Assigned task —
Report how many lines below contain the word "operations", and give only that number.

--- Data supplied Enclosed Below ---

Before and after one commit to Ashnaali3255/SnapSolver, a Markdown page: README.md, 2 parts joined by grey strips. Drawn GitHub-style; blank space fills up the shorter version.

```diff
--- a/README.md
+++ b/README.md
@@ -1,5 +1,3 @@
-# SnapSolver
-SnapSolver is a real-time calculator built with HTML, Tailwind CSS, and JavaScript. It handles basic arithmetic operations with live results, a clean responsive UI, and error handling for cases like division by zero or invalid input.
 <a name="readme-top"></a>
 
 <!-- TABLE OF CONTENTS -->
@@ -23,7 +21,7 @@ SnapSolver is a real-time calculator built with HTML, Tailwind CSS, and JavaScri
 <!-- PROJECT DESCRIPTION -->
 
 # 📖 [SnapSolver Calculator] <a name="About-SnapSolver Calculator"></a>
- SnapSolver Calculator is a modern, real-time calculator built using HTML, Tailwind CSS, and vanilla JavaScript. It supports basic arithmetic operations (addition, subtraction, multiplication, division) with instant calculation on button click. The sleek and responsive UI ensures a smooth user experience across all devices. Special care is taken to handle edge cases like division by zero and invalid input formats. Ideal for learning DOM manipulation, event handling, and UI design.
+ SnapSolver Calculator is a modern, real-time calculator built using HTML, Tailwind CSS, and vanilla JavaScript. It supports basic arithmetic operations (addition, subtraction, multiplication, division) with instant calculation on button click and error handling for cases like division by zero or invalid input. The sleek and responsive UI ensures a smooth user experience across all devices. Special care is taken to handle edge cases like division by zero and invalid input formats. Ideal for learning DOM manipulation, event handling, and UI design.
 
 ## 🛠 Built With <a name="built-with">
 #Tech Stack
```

--- End of Enclosed Data supplied ---

Exercise answer —
3